START Provided information

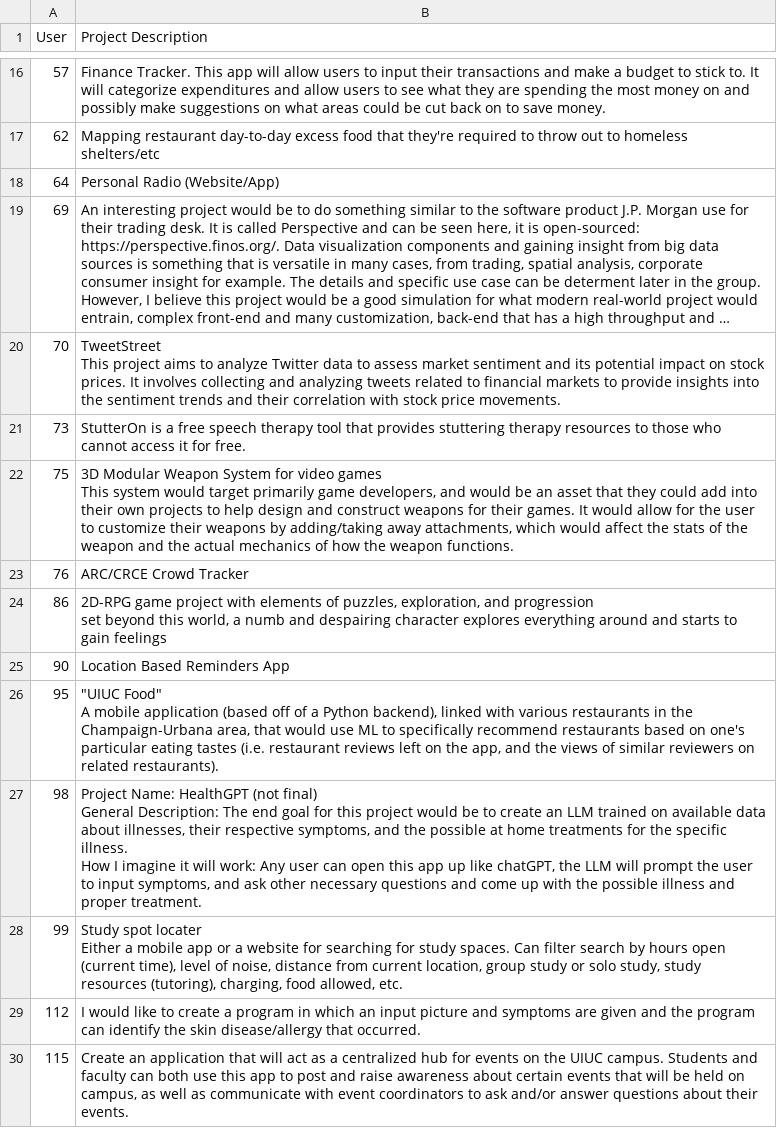
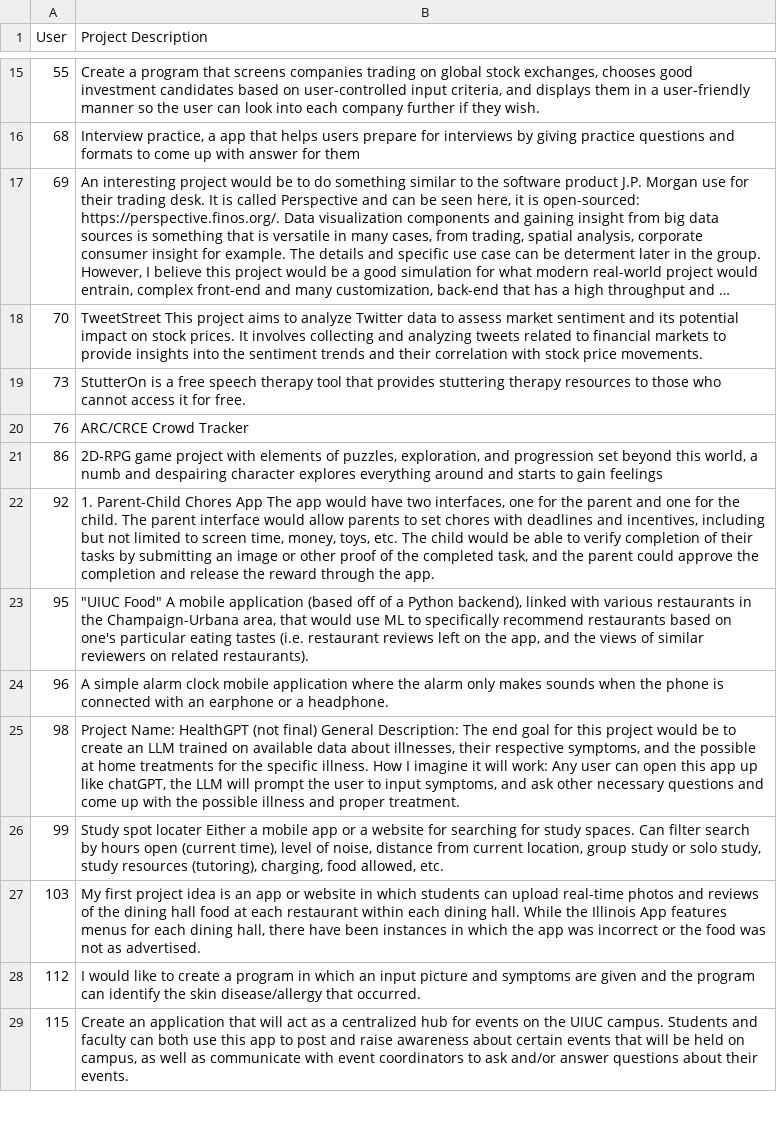
Before and after one commit to jain18ayush/Match-Illinois, a CSV file: Web Dev_group.csv, drawn as a sheet; only a part is shown, gaps mark what is left out; long unchanged cells end in …; removed rows and columns are numbered as before the commit, all else as after; ↵ is a line break in a cell; the diff covers the shown part only; the diff names each change by its address in the sheet, - before the commit and + after, or states it on an @@ line.

```diff
--- a/Web Dev_group.csv
+++ b/Web Dev_group.csv
-row 16: 57 | Finance Tracker. This app will allow users to input their transactions and make a budget to stick to. It will categorize expenditures and allow users to see what they are spending the most money on and possibly make suggestions on what areas could be cut back on to save money.
-row 17: 62 | Mapping restaurant day-to-day excess food that they're required to throw out to homeless shelters/etc
-row 18: 64 | Personal Radio (Website/App)
+row 15: 55 | Create a program that screens companies trading on global stock exchanges, chooses good investment candidates based on user-controlled input criteria, and displays them in a user-friendly manner so the user can look into each company further if they wish.
+row 16: 68 | Interview practice, a app that helps users prepare for interviews by giving practice questions and formats to come up with answer for them
-B18 (Project Description): …price movements.
+B18 (Project Description): …price movements.
-row 22: 75 | 3D Modular Weapon System for video games ↵ This system would target primarily game developers, and would be an asset that they could add into their own projects to help design and construct weapons for their games. It would allow for the user to customize their weapons by adding/taking away attachments, which would affect the stats of the weapon and the actual mechanics of how the weapon functions.
-B21 (Project Description): …gain feelings
+B21 (Project Description): …gain feelings
-row 25: 90 | Location Based Reminders App
+row 22: 92 | 1. Parent-Child Chores App The app would have two interfaces, one for the parent and one for the child. The parent interface would allow parents to set chores with deadlines and incentives, including but not limited to screen time, money, toys, etc. The child would be able to verify completion of their tasks by submitting an image or other proof of the completed task, and the parent could approve the completion and release the reward through the app.
-B23 (Project Description): …related restaurants).
+B23 (Project Description): …related restaurants).
+row 24: 96 | A simple alarm clock mobile application where the alarm only makes sounds when the phone is connected with an earphone or a headphone.
-B25 (Project Description): …proper treatment.
+B25 (Project Description): …proper treatment.
-B26 (Project Description): …allowed, etc.
+B26 (Project Description): …allowed, etc.
+row 27: 103 | My first project idea is an app or website in which students can upload real-time photos and reviews of the dining hall food at each restaurant within each dining hall. While the Illinois App features menus for each dining hall, there have been instances in which the app was incorrect or the food was not as advertised.
```
Also changed, not shown: 47 added rows, 38 removed rows and 3 edited cells elsewhere in this file, App Dev_group.csv, Data Analytics_group.csv, 16 other files.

END Provided information

▶ **Assigned task**:
Could you print the whole listing again, exactly, leaving the pictures out?

▶ **Answer to this problem**:
Before and after one commit to jain18ayush/Match-Illinois, a CSV file: Web Dev_group.csv, drawn as a sheet; only a part is shown, gaps mark what is left out; long unchanged cells end in …; removed rows and columns are numbered as before the commit, all else as after; ↵ is a line break in a cell; the diff covers the shown part only; the diff names each change by its address in the sheet, - before the commit and + after, or states it on an @@ line.

```diff
--- a/Web Dev_group.csv
+++ b/Web Dev_group.csv
-row 16: 57 | Finance Tracker. This app will allow users to input their transactions and make a budget to stick to. It will categorize expenditures and allow users to see what they are spending the most money on and possibly make suggestions on what areas could be cut back on to save money.
-row 17: 62 | Mapping restaurant day-to-day excess food that they're required to throw out to homeless shelters/etc
-row 18: 64 | Personal Radio (Website/App)
+row 15: 55 | Create a program that screens companies trading on global stock exchanges, chooses good investment candidates based on user-controlled input criteria, and displays them in a user-friendly manner so the user can look into each company further if they wish.
+row 16: 68 | Interview practice, a app that helps users prepare for interviews by giving practice questions and formats to come up with answer for them
-B18 (Project Description): …price movements.
+B18 (Project Description): …price movements.
-row 22: 75 | 3D Modular Weapon System for video games ↵ This system would target primarily game developers, and would be an asset that they could add into their own projects to help design and construct weapons for their games. It would allow for the user to customize their weapons by adding/taking away attachments, which would affect the stats of the weapon and the actual mechanics of how the weapon functions.
-B21 (Project Description): …gain feelings
+B21 (Project Description): …gain feelings
-row 25: 90 | Location Based Reminders App
+row 22: 92 | 1. Parent-Child Chores App The app would have two interfaces, one for the parent and one for the child. The parent interface would allow parents to set chores with deadlines and incentives, including but not limited to screen time, money, toys, etc. The child would be able to verify completion of their tasks by submitting an image or other proof of the completed task, and the parent could approve the completion and release the reward through the app.
-B23 (Project Description): …related restaurants).
+B23 (Project Description): …related restaurants).
+row 24: 96 | A simple alarm clock mobile application where the alarm only makes sounds when the phone is connected with an earphone or a headphone.
-B25 (Project Description): …proper treatment.
+B25 (Project Description): …proper treatment.
-B26 (Project Description): …allowed, etc.
+B26 (Project Description): …allowed, etc.
+row 27: 103 | My first project idea is an app or website in which students can upload real-time photos and reviews of the dining hall food at each restaurant within each dining hall. While the Illinois App features menus for each dining hall, there have been instances in which the app was incorrect or the food was not as advertised.
```
Also changed, not shown: 47 added rows, 38 removed rows and 3 edited cells elsewhere in this file, App Dev_group.csv, Data Analytics_group.csv, 16 other files.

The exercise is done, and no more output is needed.